Though COVID-19 has forced society to slow down, the crisis has also caused the world to transform at a rapid rate, affecting virtually every institution, industry and the businesses that shape it. In a new “Future Consumer 2022” white paper, trend forecasting firm WGSN mapped out current consumer sentiments regarding the pandemic calling out fear, a desynchronized society, equitable resilience and radical optimism as the main emotions shaping consumers daily lives.
Here’s a look at how new routines, isolation and flashbacks of the Great Recession are informing future consumer trends.
Environmental and economic uncertainty are some of the top consumer sentiments that are reshaping the way they spend.
Eco anxiety, a term referring to the state of anxiety about the effects of global warming, has been a growing concern specifically among the Gen Z demographic, according to the report. In a WGSN climate survey from 2019, 90 percent of global respondents said the thought of a climate crisis made them feel uneasy about their future.
With the last economic crisis not far behind us—the 2008 Great Recession was just 12 years ago—many are familiar with the effects of global financial unrest. The coronavirus pandemic, which has already caused many businesses and retailers to file for bankruptcy and lay off or furlough employees, is resurfacing that fear.
Fear is also somewhat contagious. With society more connected than ever, fear can spread more rapidly than ever, WGSN noted. Experts refer to the phenomenon as emotional contagion, in which people mimic the feelings of those around them.

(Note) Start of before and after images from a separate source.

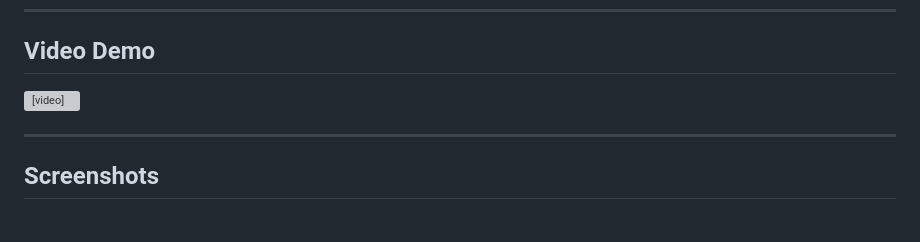
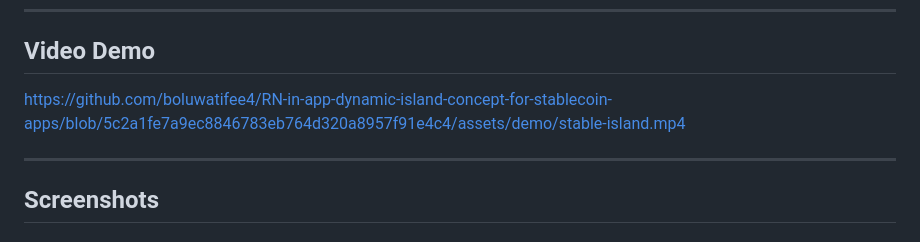
Before and after one commit to boluwatifee4/RN-in-app-dynamic-island-concept-for-stablecoin-apps, a Markdown page: README.md, the part around the change. Rendered like a GitHub page; grey boxes are pictures that could not be loaded.

Commit message:
docs: replace video HTML tag with direct GitHub URL in README

```diff
--- a/README.md
+++ b/README.md
@@ -14,7 +14,7 @@ This is not a mockup. It is a working application built with the architecture, s
 
 ## Video Demo
 
-<video src="assets/demo/stable-island.mp4" width="320" controls></video>
+https://github.com/boluwatifee4/RN-in-app-dynamic-island-concept-for-stablecoin-apps/blob/5c2a1fe7a9ec8846783eb764d320a8957f91e4c4/assets/demo/stable-island.mp4
 
 ---
 
```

With much of the population working from home, the standard 9-5 workday has shifted, causing many to operate on different time tables. The trend forecasting firm refers to this concept as a “desynchronized society,” in which people continue to do many of the same things, but no longer at the same time as others.
A lack of a routine is also affecting society, as the key pillars that once shaped everyone’s days are now unavailable or offered at limited capacity. Moments such as grocery shopping, visiting the post office and going to the gym are some of the daily tasks that now look completely different, the white paper noted.
Equitable resilience and radical optimism
The coronavirus is teaching many to be resilient and learn important coping skills. Due to the collective suffering—and much of it spent isolated and indoors—consumers are creating time to feel hard emotions. The trend forecasting firm noted that this acknowledgment of struggle and perseverance will make society stronger and enhance their coping skills as a result.
Ironically, embracing all emotions will also help society remain more positive. WGSN noted that by 2022, radical optimism will be celebrated, as it will be seen as an act of courage in light of the uncertain times. While morale is low, there has been progress that can’t be discounted—strides in healthcare and global economics can be celebrated, and society will likely choose to focus on successes in the future, WGSN added.